Reissue with the latest 24bit remastering. Features original cover artwork. Comes with a descripton in Japanese. That's Brasil 65, not Brasil 66 – a distinction that marks a key early stage for the great Sergio Mendes – heard here on one of his first albums to mix together bossa jazz and vocals! The approach here is a bit more like vintage bossa dates from Brazil – or a bit like some of the Verve bossa records too – as Sergio's core trio is at the heart of every tune, playing with a great jazzy approach – then augmented in different ways by alto and flute from Bud Shank, guitar from Rosinha De Valenca, and vocals from the lovely Wanda De Sah! Production is perfect – really in a classic Elenco Records mode – and titles include "Let Me", "Consolacao", "Tristeza Em Mim", "Muito A Vontade", "Reza", "Berimbau", and "Aquarius".
Singing Drums brings together some of ECM’s most formidable percussionists in this one-off incarnation of the Pierre Favre Ensemble. For this date, Favre welcomes Paul Motian, Fredy Studer, and Nana Vasconcelos into his fold. The results are, while brilliant, likely to be overlooked due to the special interest of its instrumental makeup. Let this not deter anyone, however, from experiencing its wonders. What I love most about this session is that each player’s style is so instantly recognizable.

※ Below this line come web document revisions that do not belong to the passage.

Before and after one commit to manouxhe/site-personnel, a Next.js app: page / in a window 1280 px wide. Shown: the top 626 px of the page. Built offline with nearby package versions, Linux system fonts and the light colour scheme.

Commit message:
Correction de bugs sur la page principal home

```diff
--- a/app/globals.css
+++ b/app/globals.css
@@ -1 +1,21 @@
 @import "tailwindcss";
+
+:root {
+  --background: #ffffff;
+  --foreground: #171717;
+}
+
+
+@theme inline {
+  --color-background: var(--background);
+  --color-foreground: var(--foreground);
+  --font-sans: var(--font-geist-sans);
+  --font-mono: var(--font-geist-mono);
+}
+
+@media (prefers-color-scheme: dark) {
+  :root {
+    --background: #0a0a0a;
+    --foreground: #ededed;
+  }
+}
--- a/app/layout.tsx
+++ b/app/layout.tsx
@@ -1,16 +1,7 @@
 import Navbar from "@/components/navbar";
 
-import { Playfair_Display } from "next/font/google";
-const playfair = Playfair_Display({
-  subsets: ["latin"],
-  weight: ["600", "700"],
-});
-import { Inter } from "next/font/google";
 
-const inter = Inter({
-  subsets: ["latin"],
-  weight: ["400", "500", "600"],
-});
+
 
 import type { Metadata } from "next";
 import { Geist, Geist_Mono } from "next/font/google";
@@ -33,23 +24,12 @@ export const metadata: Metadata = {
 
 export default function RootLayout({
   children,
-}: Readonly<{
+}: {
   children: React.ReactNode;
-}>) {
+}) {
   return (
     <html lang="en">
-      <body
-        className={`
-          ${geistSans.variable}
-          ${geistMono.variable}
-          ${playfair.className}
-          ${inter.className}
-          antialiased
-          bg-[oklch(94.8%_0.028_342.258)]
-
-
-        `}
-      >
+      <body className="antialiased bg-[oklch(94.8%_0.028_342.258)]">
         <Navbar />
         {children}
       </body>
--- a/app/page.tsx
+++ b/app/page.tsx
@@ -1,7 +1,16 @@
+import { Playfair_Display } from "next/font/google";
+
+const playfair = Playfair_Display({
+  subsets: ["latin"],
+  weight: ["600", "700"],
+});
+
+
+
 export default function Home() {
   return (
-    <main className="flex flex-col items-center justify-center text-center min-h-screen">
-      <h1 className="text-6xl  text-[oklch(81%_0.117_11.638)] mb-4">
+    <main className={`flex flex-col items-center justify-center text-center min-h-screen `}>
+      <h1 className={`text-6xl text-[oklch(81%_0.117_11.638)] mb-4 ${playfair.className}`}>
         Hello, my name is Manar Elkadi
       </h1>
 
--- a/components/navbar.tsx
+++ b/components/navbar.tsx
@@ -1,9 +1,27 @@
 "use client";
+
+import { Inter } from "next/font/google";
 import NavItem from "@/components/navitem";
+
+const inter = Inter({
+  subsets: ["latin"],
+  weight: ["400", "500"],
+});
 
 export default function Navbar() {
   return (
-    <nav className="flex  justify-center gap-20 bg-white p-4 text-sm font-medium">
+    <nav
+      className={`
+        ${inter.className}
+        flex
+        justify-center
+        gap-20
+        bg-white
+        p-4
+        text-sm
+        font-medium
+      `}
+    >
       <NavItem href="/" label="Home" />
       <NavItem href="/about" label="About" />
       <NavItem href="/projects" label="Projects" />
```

Between the twangy call of Vasconcelos’s berimbau, the crotales of Favre, the delicate cymbals of Studer, and Motian’s earthly patter, we can easily tease out every thread of conversation being woven before us.
The Brazilian berimbau is a musical bow that is most commonly associated with the martial art/dance/game of capoeira. Both of these have descended from African cultures, and as a result, are strong icons of Afrocentric identity in Brazil. Consequently, representation of the berimbau and capoeira tend to remain connected to the past (e.g. something that "developed during times of slavery”). facebook.com
This CD focuses primarily on Brazilian standards performed by the Konitz sextet, except for the Brazilian-flavored "Lunasea," written by Peggy Stern, which features her high school choir. "Berimbau" is swinging and percussive, while the well-known "Insensatez" takes many unexpected turns. "Triste" is also a familiar theme played with relish. Vocalist Adela Dalto makes a strong impression with her guest spot on "A Felicidade." Konitz's duet with the phenomenal acoustic guitarist Romero Lubambo on "Manha De Carnaval" is breathtaking.
Home Sweet Home Co-founder of Massilia Sound System, Moussu T, returns with Home Sweet Home, the third studio album recorded with Lei Jovents [Blu on guitars, banjo and Ciotadin viola, Zerbino on drums, washboard and percussion, and Jam de Silva on percussion and berimbau]. As with previous recordings, this new album features several Moussu T tracks with more personal themes [La Cabussada, Le Divan, Il fait beau…]. It's a safe bet that had Jali, Gari and Lux B not left the group this summer, the name of the album would not be what it is. Calling it Home Sweet Home in English marks this album out from Massilia productions, but the lyrics and the music hold true to the original spirit of the group. The rhythm may be more discreet, more minimalist and it does flirt with the blues, but the feel is the same. Massilia played with their whole neighbourhood in mind, whereas here, the focus is just the road, Moussu's road 'the one we leave to head for the horizon, but since the world is round, we end up right where we started!' he sings in the intro to Ma Rue N'est Pas Longue. As always with Moussu T the local and the global dance together.